NYPA to lead offshore wind study; LIPA will also have role

A memorandum of understanding has been signed by New York power agencies and partners to conduct a study of successful offshore wind transmission models, with a specific focus on large-scale European projects, New York Gov. Andrew Cuomo said on Aug. 8.

The New York Power Authority will lead the study and a number of parties including the Long Island Power Authority will collaborate with NYPA on the initial phase of the research.

Input gained from the study will help determine the optimal infrastructure required to support offshore wind targets set by the governor.

Earlier this year, Cuomo announced the New York State Offshore Wind Master Plan, which will guide the state in the development of 2,400 megawatts of offshore wind by 2030. The plan describes the conditions needed for the state to achieve its offshore wind target and indicates the need for future technical studies and analyses to advance the most cost-effective and responsible development.

Cuomo’s office said the findings of the study will be timely as the state looks at transmission costs which the master plan estimates could comprise 30 percent of total costs of an offshore wind development.

Particular attention will be given in the study to the physical design, including radial and network connections and interconnections between the projects and to the respective onshore transmission systems as well as development and rate structures.

It will also focus on the ownership structures, business models and financing approaches used in each jurisdiction, as well as the regulatory approaches governing transmission development and cost recovery.

Results of the study “will enable New York State and offshore wind developers to implement these major clean energy projects in an informed, cost-effective manner, thereby reducing ratepayer costs and moving the state even further along in its goal of obtaining 50 percent of its electricity from renewables by 2030,” Cuomo’s office said in a news release.

The study will focus on European infrastructure design, best practices in connecting wind-generated power to transmission networks and the overall power grid and successes in reducing the cost of delivering wind energy to customers and consumers.

The New York Independent System Operator, Con Edison, the New York State Energy Research and Development Authority and LIPA will collaborate with NYPA on the initial phase of the research.
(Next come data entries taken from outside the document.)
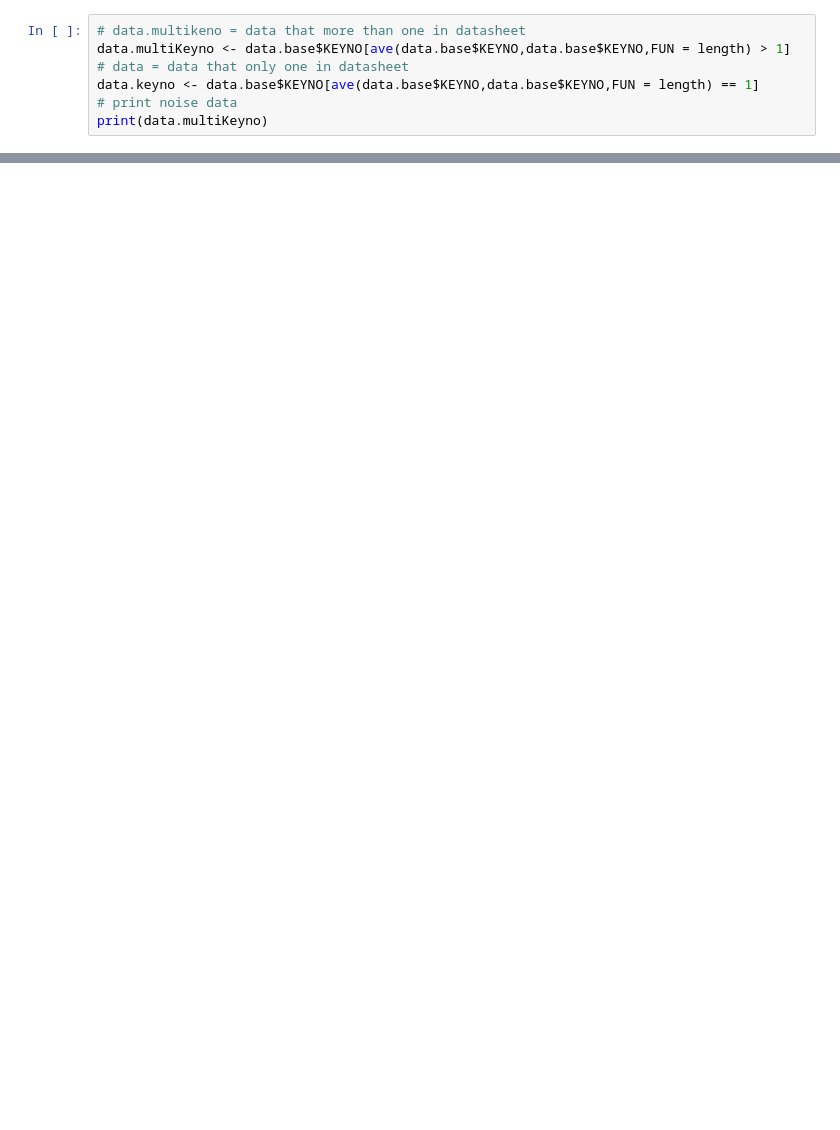
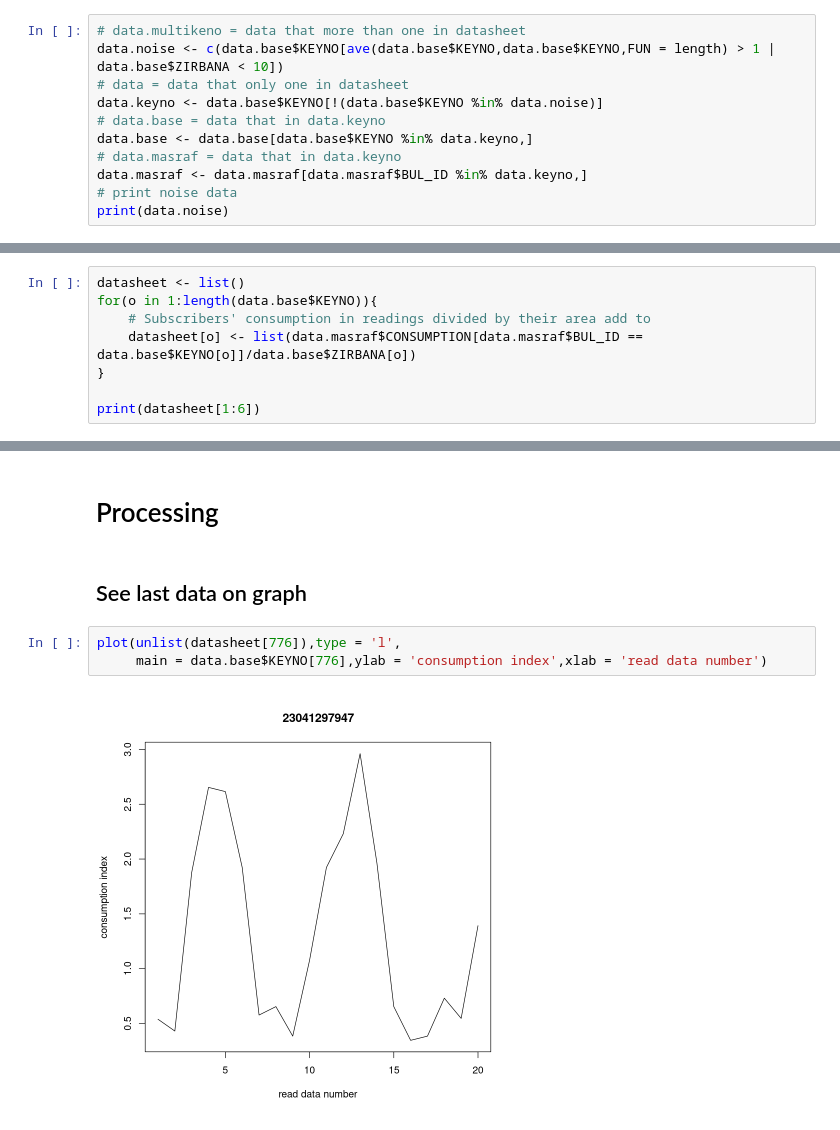
Before and after one commit to NoraMiray/Gas-AI, a Jupyter notebook: source.ipynb, the cells around one changed output, grey strips where cells are left out. Drawn from its saved outputs; the diff is of its cells as text; blank space fills up the shorter version.

```diff
--- a/source.ipynb
+++ b/source.ipynb
@@ -24,8 +33,12 @@ print(data.base)
 # %%
 # data.multikeno = data that more than one in datasheet
-data.multiKeyno <- data.base$KEYNO[ave(data.base$KEYNO,data.base$KEYNO,FUN = length) > 1]
+data.noise <- c(data.base$KEYNO[ave(data.base$KEYNO,data.base$KEYNO,FUN = length) > 1 | data.base$ZIRBANA < 10])
 # data = data that only one in datasheet
-data.keyno <- data.base$KEYNO[ave(data.base$KEYNO,data.base$KEYNO,FUN = length) == 1]
+data.keyno <- data.base$KEYNO[!(data.base$KEYNO %in% data.noise)]
+# data.base = data that in data.keyno
+data.base <- data.base[data.base$KEYNO %in% data.keyno,]
+# data.masraf = data that in data.keyno
+data.masraf <- data.masraf[data.masraf$BUL_ID %in% data.keyno,]
 # print noise data
-print(data.multiKeyno)
+print(data.noise)
 # %% [output]
@@ -75,0 +64,8 @@ print(data.base$KEYNO[data.masraf$BUL_ID])
+# %%
+datasheet <- list()
+for(o in 1:length(data.base$KEYNO)){
+    # Subscribers' consumption in readings divided by their area add to
+    datasheet[o] <- list(data.masraf$CONSUMPTION[data.masraf$BUL_ID == data.base$KEYNO[o]]/data.base$ZIRBANA[o])
+}
+
+print(datasheet[1:6])
@@ -75,0 +90,9 @@ print(data.base$KEYNO[data.masraf$BUL_ID])
+# %% [markdown]
+# Processing
+# %% [markdown]
+## See last data on graph
+# %%
+plot(unlist(datasheet[776]),type = 'l',
+     main = data.base$KEYNO[776],ylab = 'consumption index',xlab = 'read data number')
+# %% [output]
+[figure, added]
```
Also changed, not shown: parts of 12 cells of this notebook.
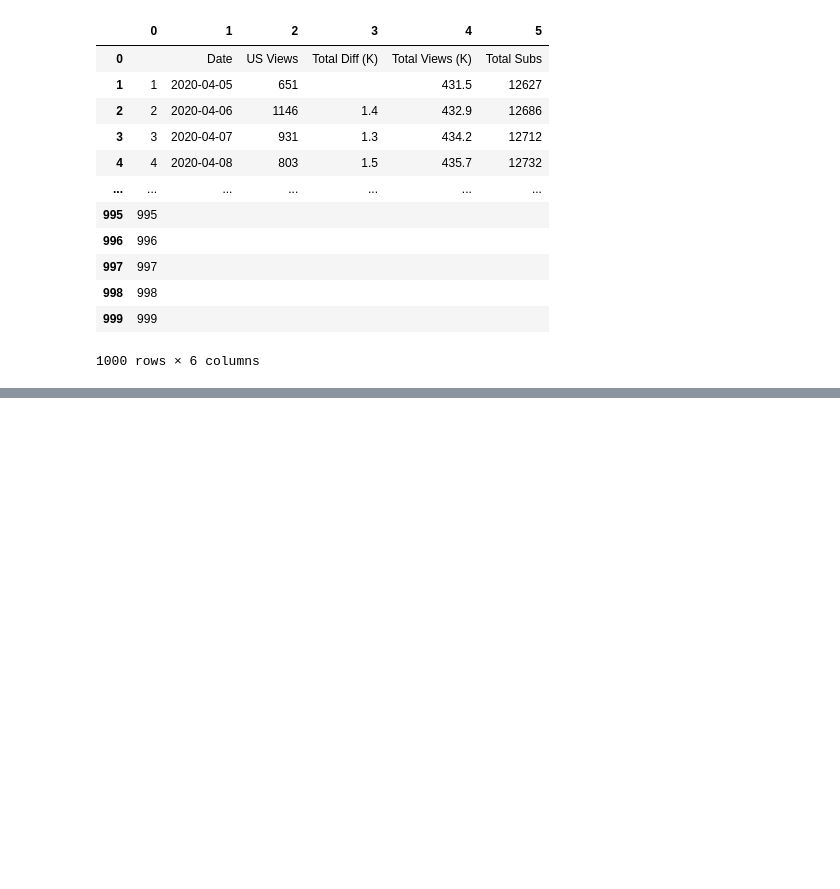
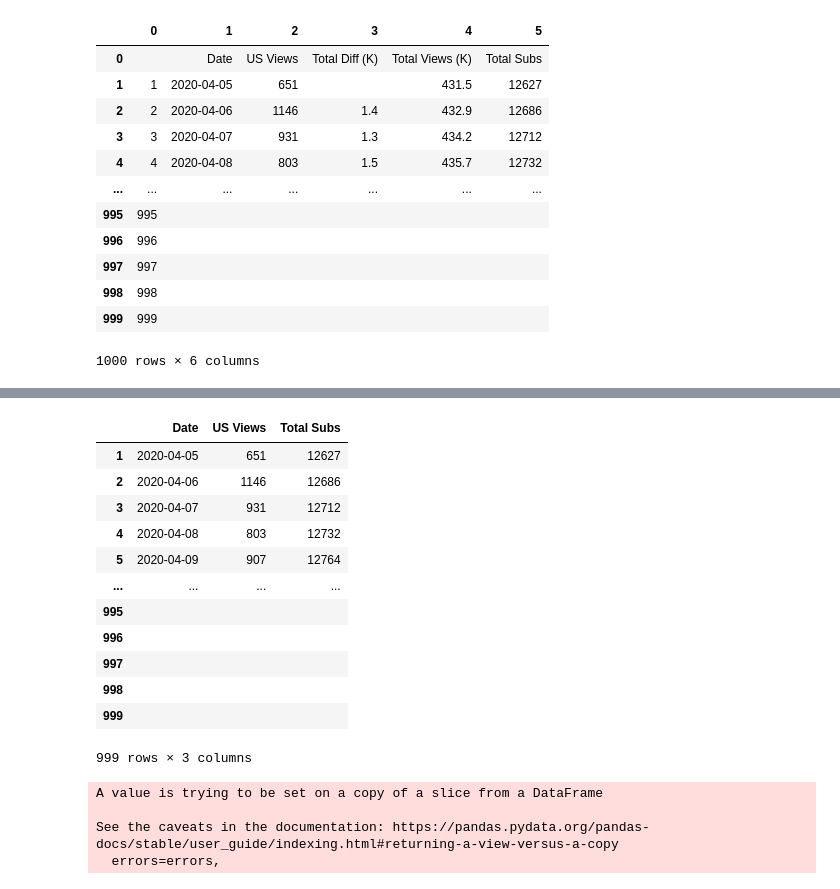
Before and after one commit to kangand/bluematterstats, a Jupyter notebook: dataprep.ipynb, the cells around one changed output, grey strips where cells are left out. Cells and saved outputs as stored; diff of their text form; code cells hidden in the pictures; blank space fills up the shorter version.

```diff
--- a/dataprep.ipynb
+++ b/dataprep.ipynb
@@ -90,0 +92,17 @@ stats.drop()
+# %%
+statsshort=stats[['Date','US Views','Total Subs']]
+statsshort
+# %% [output]
+|  | Date | US Views | Total Subs |
+| 1 | 2020-04-05 | 651 | 12627 |
+| 2 | 2020-04-06 | 1146 | 12686 |
+| 3 | 2020-04-07 | 931 | 12712 |
+| 4 | 2020-04-08 | 803 | 12732 |
+| 5 | 2020-04-09 | 907 | 12764 |
+| ... | ... | ... | ... |
+| 995 |  |  |  |
+| 996 |  |  |  |
+| 997 |  |  |  |
+| 998 |  |  |  |
+| 999 |  |  |  |
+999 rows × 3 columns
@@ -90,0 +111,7 @@ stats.drop()
+# %%
+statsshort.drop(statsshort[(statsshort['US Views']=='') & (statsshort['Total Subs']=='')].index, inplace=True)
+# %% [output]
+A value is trying to be set on a copy of a slice from a DataFrame
+
+See the caveats in the documentation: https://pandas.pydata.org/pandas-docs/stable/user_guide/indexing.html#returning-a-view-versus-a-copy
+  errors=errors,
```
Also changed, not shown: parts of 6 cells of this notebook.
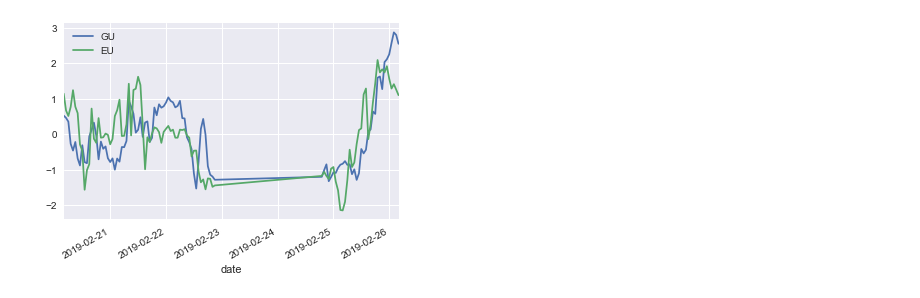
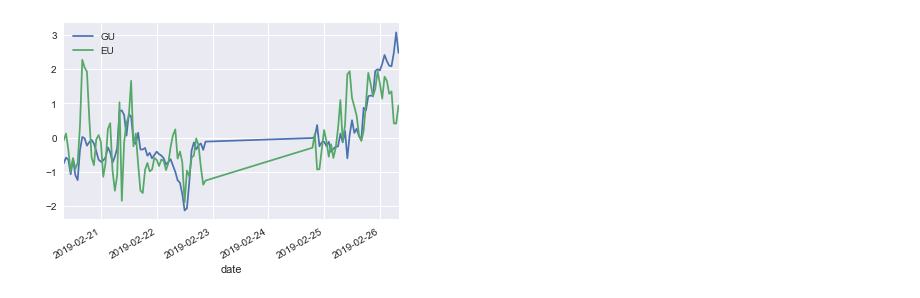
Before and after one commit to ballmdr/blockchain-python, a Jupyter notebook: FXCM/Mean Reversion.ipynb, the cells around one changed output. Saved outputs shown, nothing was run; the diff lists cells and outputs as text; code cells hidden in the pictures.

```diff
--- a/FXCM/Mean Reversion.ipynb
+++ b/FXCM/Mean Reversion.ipynb
@@ -37,7 +37,7 @@ plt.legend()
 # %%
-df['GBP/CAD']['Close_z'].plot(label='GU')
-df['EUR/CHF']['Close_z'].plot(label='EU')
+df['GBP/CHF']['Close_z'].plot(label='GU')
+df['EUR/USD']['Close_z'].plot(label='EU')
 plt.legend()
 plt.show()
 # %% [output]
-[figure, old version]
+[figure, new version]
```
Also changed, not shown: parts of 1 cell of this notebook, 3 other files.
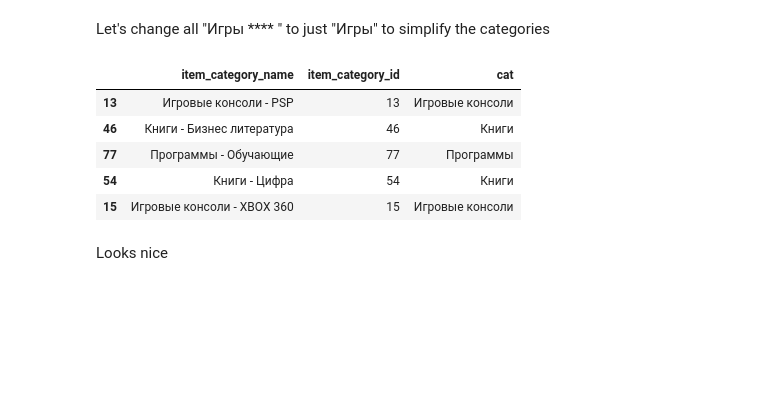
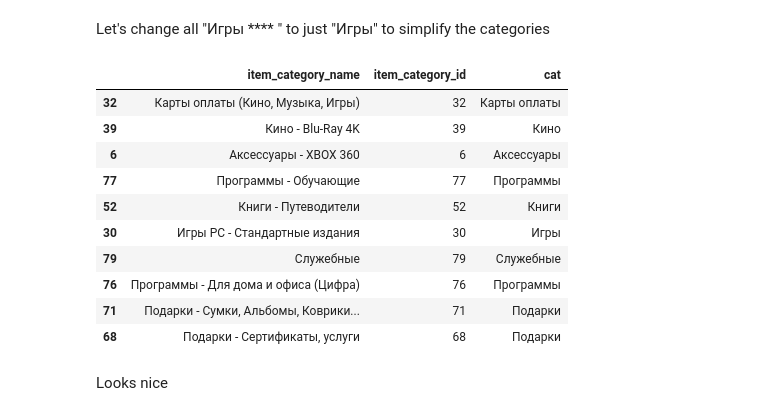
Before and after one commit to charlyrs/epam_mentorship, a Jupyter notebook: notebooks/EDA.ipynb, the cells around one changed output. Drawn from its saved outputs; the diff is of its cells as text; code cells hidden in the pictures; blank space fills up the shorter version.

```diff
--- a/notebooks/EDA.ipynb
+++ b/notebooks/EDA.ipynb
@@ -399,3 +350,5 @@ All the categories are unique. But there are a lot of them. If we look at the st
 Let's extract first key words (before '-') and get rid of the words in braces as they also represent additional information which may be redundant to the model
 # %%
 categories['cat'] = [x.split('-')[0].strip().split('(')[0].strip() for x in categories['item_category_name'] ]
+categories['sub_cat'] = categories["item_category_name"].str.split(" - ").str.get(1).str.strip().fillna("none")
+categories['sub_cat'] = categories['sub_cat'].str.split('(').str.get(0).str.strip()
@@ -411,14 +383,19 @@ Let's change all "Игры **** " to just "Игры" to simplify the categories
 # %%
 categories['cat'] = ['Игры' if x == 'Игры PC' or x == 'Игры Android' or x == 'Игры MAC' else x for x in categories['cat']  ]
 # %%
-categories.sample(5)
+categories.sample(10)
 # %% [output]
 |  | item_category_name | item_category_id | cat |
-| 13 | Игровые консоли - PSP | 13 | Игровые консоли |
-| 46 | Книги - Бизнес литература | 46 | Книги |
+| 32 | Карты оплаты (Кино, Музыка, Игры) | 32 | Карты оплаты |
+| 39 | Кино - Blu-Ray 4K | 39 | Кино |
+| 6 | Аксессуары - XBOX 360 | 6 | Аксессуары |
 | 77 | Программы - Обучающие | 77 | Программы |
-| 54 | Книги - Цифра | 54 | Книги |
-| 15 | Игровые консоли - XBOX 360 | 15 | Игровые консоли |
+| 52 | Книги - Путеводители | 52 | Книги |
+| 30 | Игры PC - Стандартные издания | 30 | Игры |
+| 79 | Служебные | 79 | Служебные |
+| 76 | Программы - Для дома и офиса (Цифра) | 76 | Программы |
+| 71 | Подарки - Сумки, Альбомы, Коврики... | 71 | Подарки |
+| 68 | Подарки - Сертификаты, услуги | 68 | Подарки |
 # %% [markdown]
 Looks nice
 # %%
```
Also changed, not shown: parts of 102 cells of this notebook.
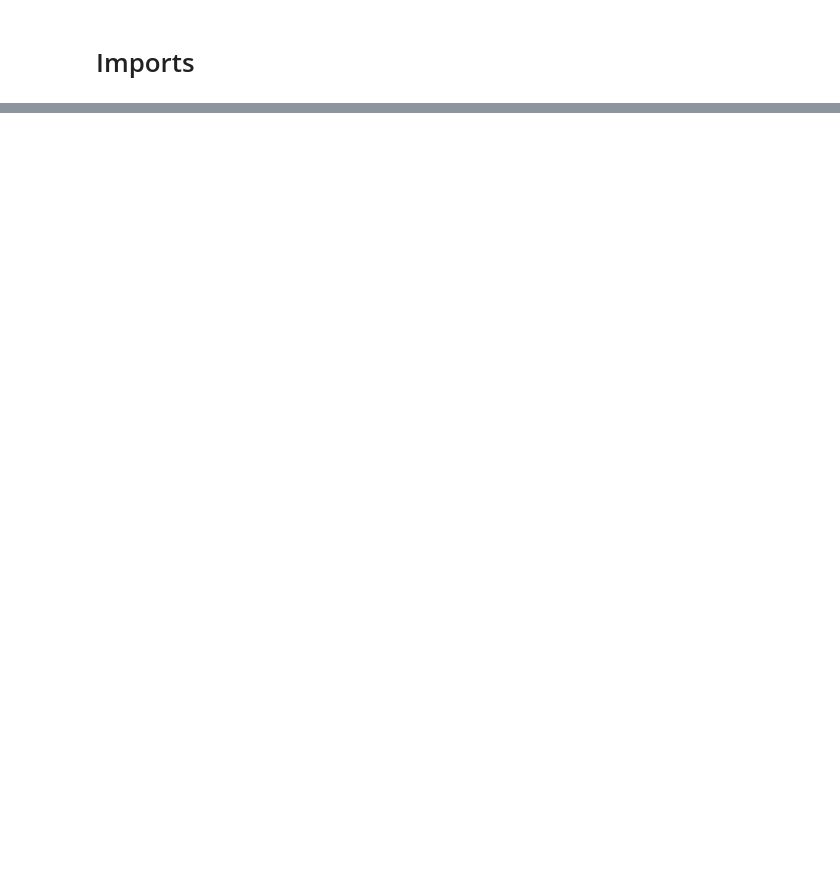
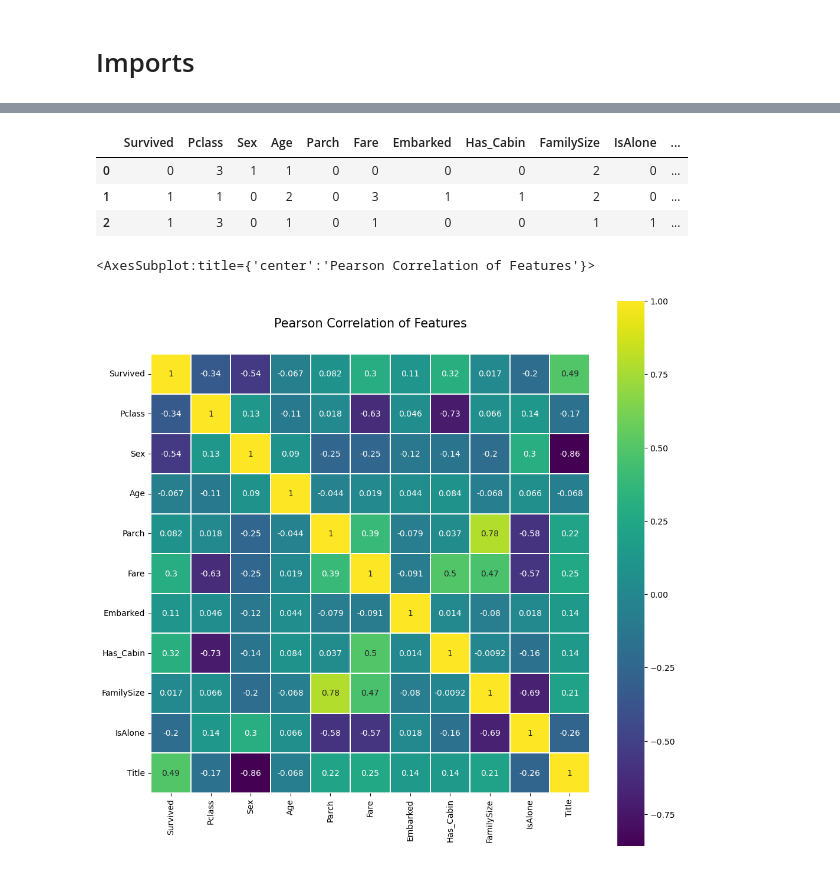
Before and after one commit to milindhpatil/Titanic_Data_Analysis, a Jupyter notebook: Titanic/Titanic Data Analysis_DecisionTree.ipynb, the cells around one changed output, grey strips where cells are left out. Cells and saved outputs as stored; diff of their text form; code cells hidden in the pictures; blank space fills up the shorter version.

Commit message:
updatedDecisionTree

```diff
--- a/Titanic/Titanic Data Analysis_DecisionTree.ipynb
+++ b/Titanic/Titanic Data Analysis_DecisionTree.ipynb
@@ -484,0 +3,32 @@ plt.show()
+# %%
+# Imports needed for the script
+import numpy as np
+import pandas as pd
+import re
+import xgboost as xgb
+import seaborn as sns
+import matplotlib.pyplot as plt
+%matplotlib inline
+
+import plotly.offline as py
+py.init_notebook_mode(connected=True)
+import plotly.graph_objs as go
+import plotly.tools as tls
+
+from sklearn import tree
+from sklearn.metrics import accuracy_score
+from sklearn.model_selection import KFold
+from sklearn.model_selection import cross_val_score
+from IPython.display import Image as PImage
+from subprocess import check_call
+from PIL import Image, ImageDraw, ImageFont
+
+# Loading the data
+train = pd.read_csv('./train.csv')
+test = pd.read_csv('./test.csv')
+
+# Store our test passenger IDs for easy access
+PassengerId = test['PassengerId']
+
+# Showing overview of the train dataset
+train.head(3)
@@ -484,0 +129,20 @@ plt.show()
+# %%
+# Feature selection: remove variables no longer containing relevant information
+drop_elements = ['PassengerId', 'Name', 'Ticket', 'Cabin', 'SibSp']
+train = train.drop(drop_elements, axis = 1)
+test  = test.drop(drop_elements, axis = 1)
+# %%
+train.head(3)
+# %% [output]
+|  | Survived | Pclass | Sex | Age | Parch | Fare | Embarked | Has_Cabin | FamilySize | IsAlone | ... |
+| 0 | 0 | 3 | 1 | 1 | 0 | 0 | 0 | 0 | 2 | 0 | ... |
+| 1 | 1 | 1 | 0 | 2 | 0 | 3 | 1 | 1 | 2 | 0 | ... |
+| 2 | 1 | 3 | 0 | 1 | 0 | 1 | 0 | 0 | 1 | 1 | ... |
+# %%
+colormap = plt.cm.viridis
+plt.figure(figsize=(12,12))
+plt.title('Pearson Correlation of Features', y=1.05, size=15)
+sns.heatmap(train.astype(float).corr(),linewidths=0.1,vmax=1.0, square=True, cmap=colormap, linecolor='white', annot=True)
+# %% [output]
+<AxesSubplot:title={'center':'Pearson Correlation of Features'}>
+[figure, added]
```
Also changed, not shown: parts of 77 cells of this notebook.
The study will look to learn from the different transmission and interconnection models currently used in Europe, which currently utilizes advanced wind energy technologies.

"We'll look at the experiences, conclusions and recommendations of others to determine what New York should consider in developing offshore wind transmission,” said Gil Quiniones, NYPA's president and CEO. “We want to distill the most important lessons learned from European development and consider the possible implications for New York State."

"This collaboration is an important step to building a sustainable wind energy industry on Long Island and in New York,” said Tom Falcone, LIPA CEO. “Further research can grow an offshore wind industry that creates jobs, brings costs down and reduces our reliance on fossil fuels."

In January 2017, LIPA's Board of Trustees voted to approve the first offshore wind farm in New York. The LIPA board approved of the South Fork Wind Farm, a 90-MW development that is 30 miles southeast of Montauk.

PSC authorized solicitations

In July, the New York Public Service Commission authorized NYSERDA, in consultation with NYPA and LIPA, to issue Phase 1 solicitations in 2018 and 2019 for approximately 800 MW of offshore wind.

The PSC also required NYSERDA to take immediate steps to study transmission solutions for Phase 2 and beyond to consider the longer-term configurations for cost-effective transmission of offshore wind, and the various options for ownership and planning processes.

The study will inform the state on how to potentially apply learnings from Europe to New York for its Phase 2 procurements.

 Results of the study are expected this fall.